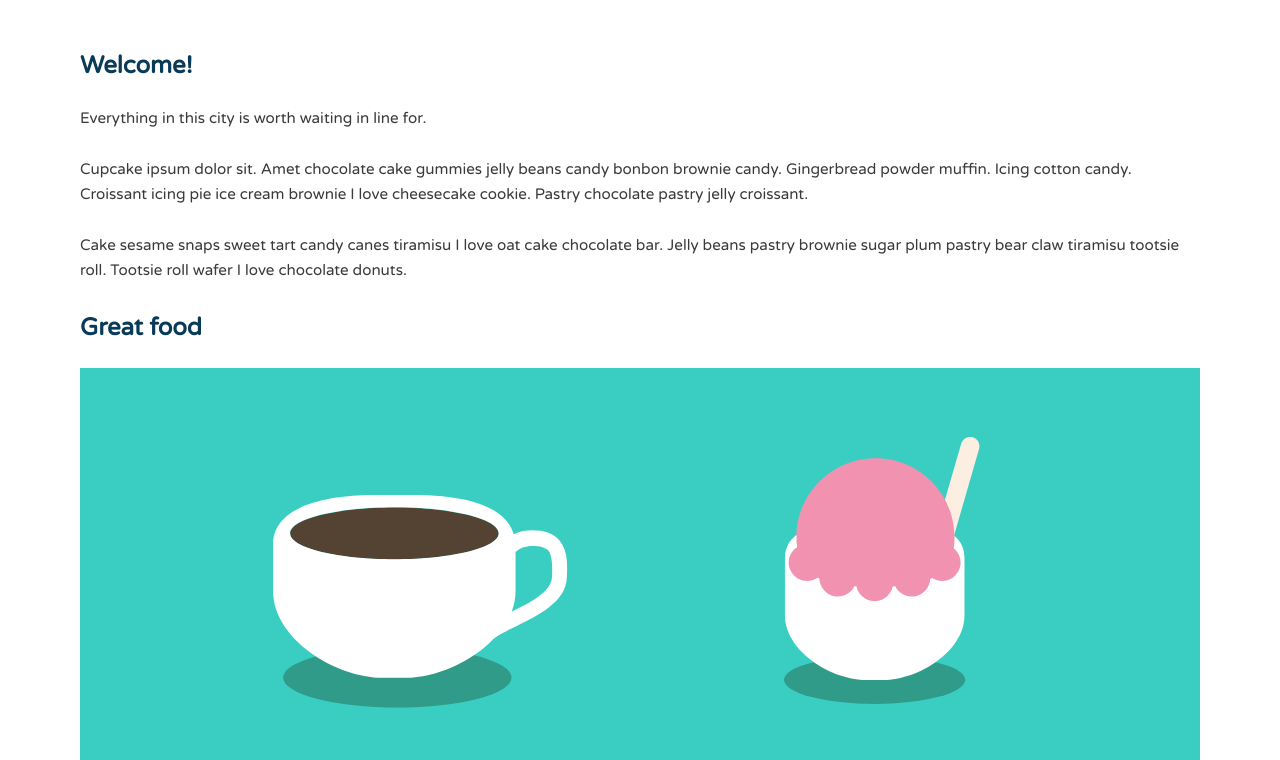
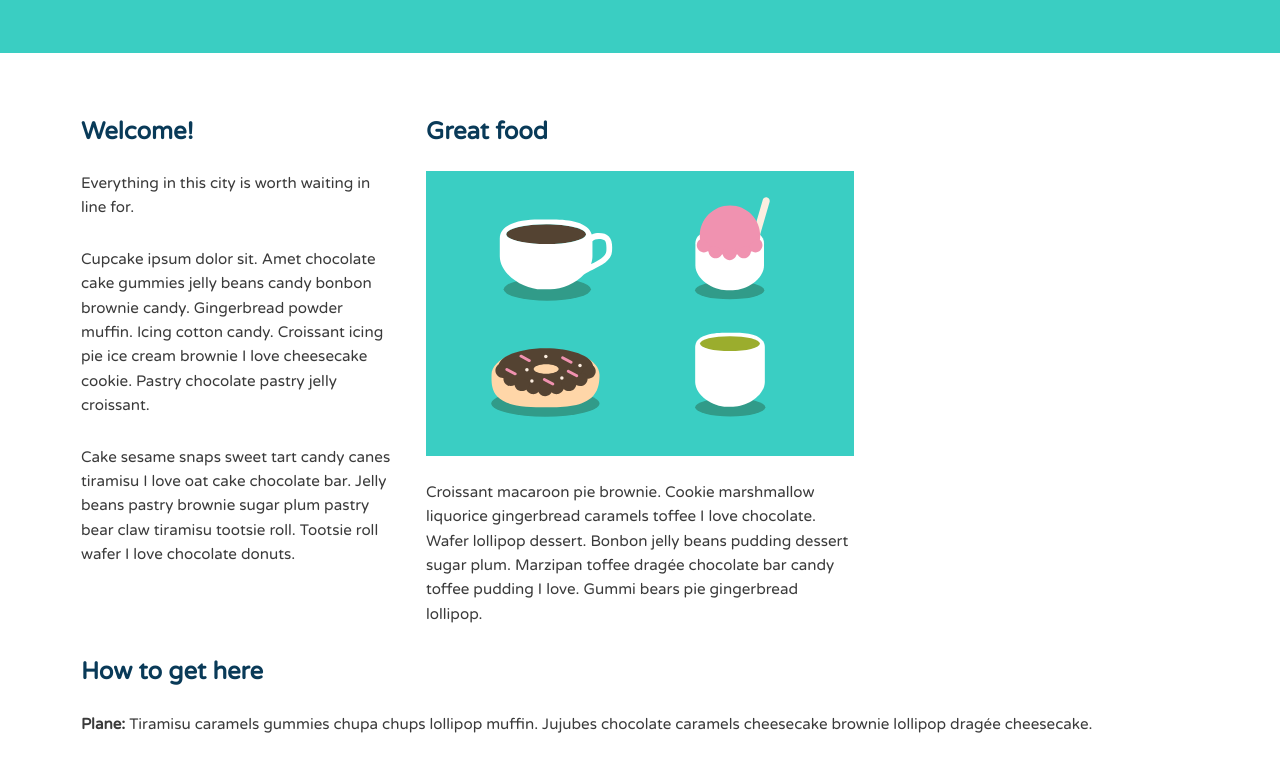
Before and after one commit to Frente-fin/City-Guide, a plain HTML site: page index.html in a window 1280 px wide. Shown: the part 438-1198 px from the top of the page. Drawn offline with nearby package versions, Linux system fonts and the light colour scheme.

Commit message:
adjust cols

```diff
--- a/index.html
+++ b/index.html
@@ -10,7 +10,7 @@
 <body>
 
 	<header class="main-header">
-    <div class="container">
+    <div class="container clearfix">
 		<h1 class="name"><a href="#">Best City Guide</a></h1>
 		<ul class="main-nav">
 			<li><a href="#">ice cream</a></li>
@@ -26,7 +26,7 @@
 		<h1 class="headline">The Best City</h1>
 		<span class="tagline">The best drinks and eats in the best city ever.</span>
 	</div><!--/.banner-->
-	<div class="container">
+	<div class="container clearfix">
 	<div class="secondary col">
 		<h2>Welcome!</h2>
 		<p>Everything in this city is worth waiting in line for.</p>
--- a/scss/style.scss
+++ b/scss/style.scss
@@ -126,9 +126,15 @@ img {
 
     }
 
-    .name {
+    .name,
+    .col    {
         float: left;
 
+    }
+
+    .primary,
+    .secondary {
+        width: 50%;
     }
 
     .main-nav {
@@ -155,3 +161,20 @@ img {
 	}
 
 }
+
+@media (min-width: 1025px) {
+
+    .container {
+        width: 80;
+        max-width: 1150px;
+    }
+
+    .primary {
+        width: 40%;
+    }
+
+    .secondary,
+    .teritary {
+        width: 30%;
+    }
+}
```
Also changed, not shown: css/style.css.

(TASK GOAL)
Without the pictures, write out every entry exactly as it appears.

(TASK ANSWER)
Before and after one commit to Frente-fin/City-Guide, a plain HTML site: page index.html in a window 1280 px wide. Shown: the part 438-1198 px from the top of the page. Drawn offline with nearby package versions, Linux system fonts and the light colour scheme.

Commit message:
adjust cols

```diff
--- a/index.html
+++ b/index.html
@@ -10,7 +10,7 @@
 <body>
 
 	<header class="main-header">
-    <div class="container">
+    <div class="container clearfix">
 		<h1 class="name"><a href="#">Best City Guide</a></h1>
 		<ul class="main-nav">
 			<li><a href="#">ice cream</a></li>
@@ -26,7 +26,7 @@
 		<h1 class="headline">The Best City</h1>
 		<span class="tagline">The best drinks and eats in the best city ever.</span>
 	</div><!--/.banner-->
-	<div class="container">
+	<div class="container clearfix">
 	<div class="secondary col">
 		<h2>Welcome!</h2>
 		<p>Everything in this city is worth waiting in line for.</p>
--- a/scss/style.scss
+++ b/scss/style.scss
@@ -126,9 +126,15 @@ img {
 
     }
 
-    .name {
+    .name,
+    .col    {
         float: left;
 
+    }
+
+    .primary,
+    .secondary {
+        width: 50%;
     }
 
     .main-nav {
@@ -155,3 +161,20 @@ img {
 	}
 
 }
+
+@media (min-width: 1025px) {
+
+    .container {
+        width: 80;
+        max-width: 1150px;
+    }
+
+    .primary {
+        width: 40%;
+    }
+
+    .secondary,
+    .teritary {
+        width: 30%;
+    }
+}
```
Also changed, not shown: css/style.css.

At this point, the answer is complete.